Stored items:

:::::

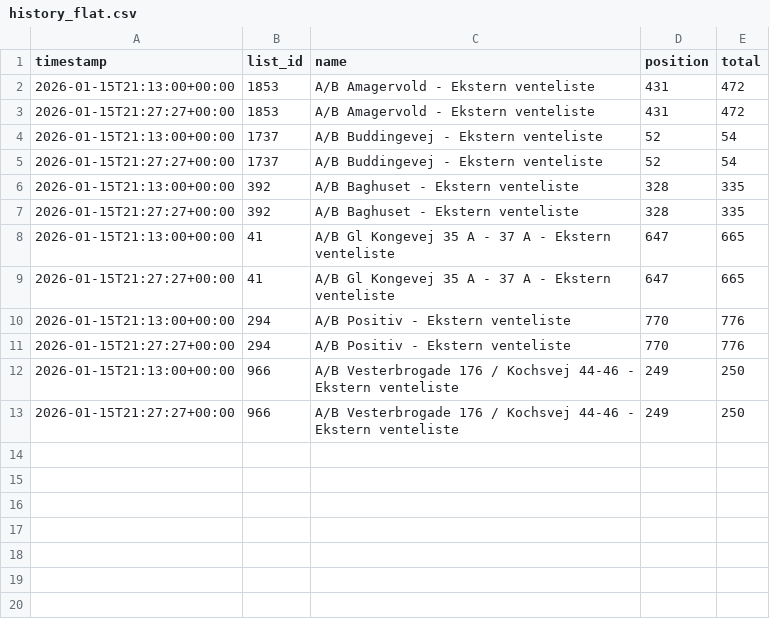
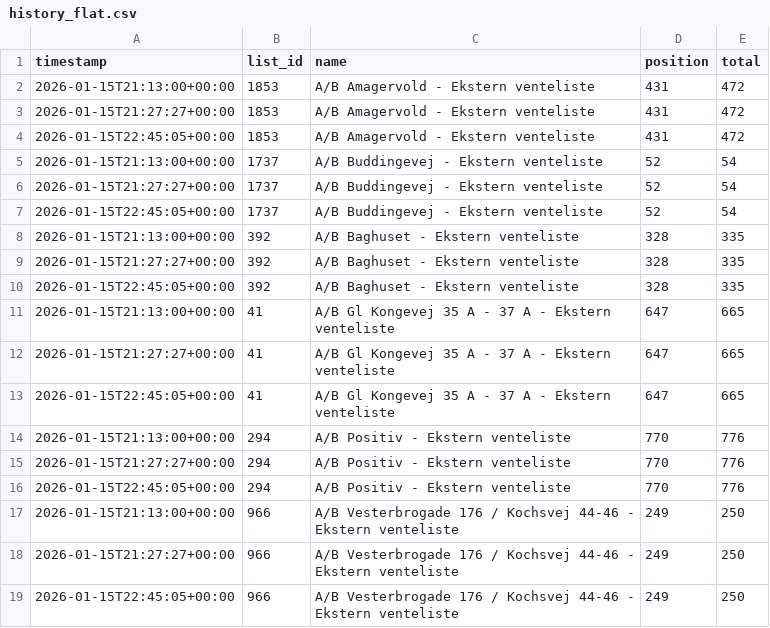
Before and after one commit to jeppenaeb/waitly-watch, a CSV file: state/history_flat.csv, drawn as a sheet; the diff names each change by its address in the sheet, - before the commit and + after, or states it on an @@ line.

```diff
--- a/state/history_flat.csv
+++ b/state/history_flat.csv
+row 4: 2026-01-15T22:45:05+00:00 | 1853 | A/B Amagervold - Ekstern venteliste | 431 | 472
+row 7: 2026-01-15T22:45:05+00:00 | 1737 | A/B Buddingevej - Ekstern venteliste | 52 | 54
+row 10: 2026-01-15T22:45:05+00:00 | 392 | A/B Baghuset - Ekstern venteliste | 328 | 335
+row 13: 2026-01-15T22:45:05+00:00 | 41 | A/B Gl Kongevej 35 A - 37 A - Ekstern venteliste | 647 | 665
+row 16: 2026-01-15T22:45:05+00:00 | 294 | A/B Positiv - Ekstern venteliste | 770 | 776
+row 19: 2026-01-15T22:45:05+00:00 | 966 | A/B Vesterbrogade 176 / Kochsvej 44-46 - Ekstern venteliste | 249 | 250
```
Also changed, not shown: 11 other files.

:::::

WHAT TO PRODUCE. Could you copy the data above exactly, leaving the pictures out?

EXERCISE OUTPUT.
Before and after one commit to jeppenaeb/waitly-watch, a CSV file: state/history_flat.csv, drawn as a sheet; the diff names each change by its address in the sheet, - before the commit and + after, or states it on an @@ line.

```diff
--- a/state/history_flat.csv
+++ b/state/history_flat.csv
+row 4: 2026-01-15T22:45:05+00:00 | 1853 | A/B Amagervold - Ekstern venteliste | 431 | 472
+row 7: 2026-01-15T22:45:05+00:00 | 1737 | A/B Buddingevej - Ekstern venteliste | 52 | 54
+row 10: 2026-01-15T22:45:05+00:00 | 392 | A/B Baghuset - Ekstern venteliste | 328 | 335
+row 13: 2026-01-15T22:45:05+00:00 | 41 | A/B Gl Kongevej 35 A - 37 A - Ekstern venteliste | 647 | 665
+row 16: 2026-01-15T22:45:05+00:00 | 294 | A/B Positiv - Ekstern venteliste | 770 | 776
+row 19: 2026-01-15T22:45:05+00:00 | 966 | A/B Vesterbrogade 176 / Kochsvej 44-46 - Ekstern venteliste | 249 | 250
```
Also changed, not shown: 11 other files.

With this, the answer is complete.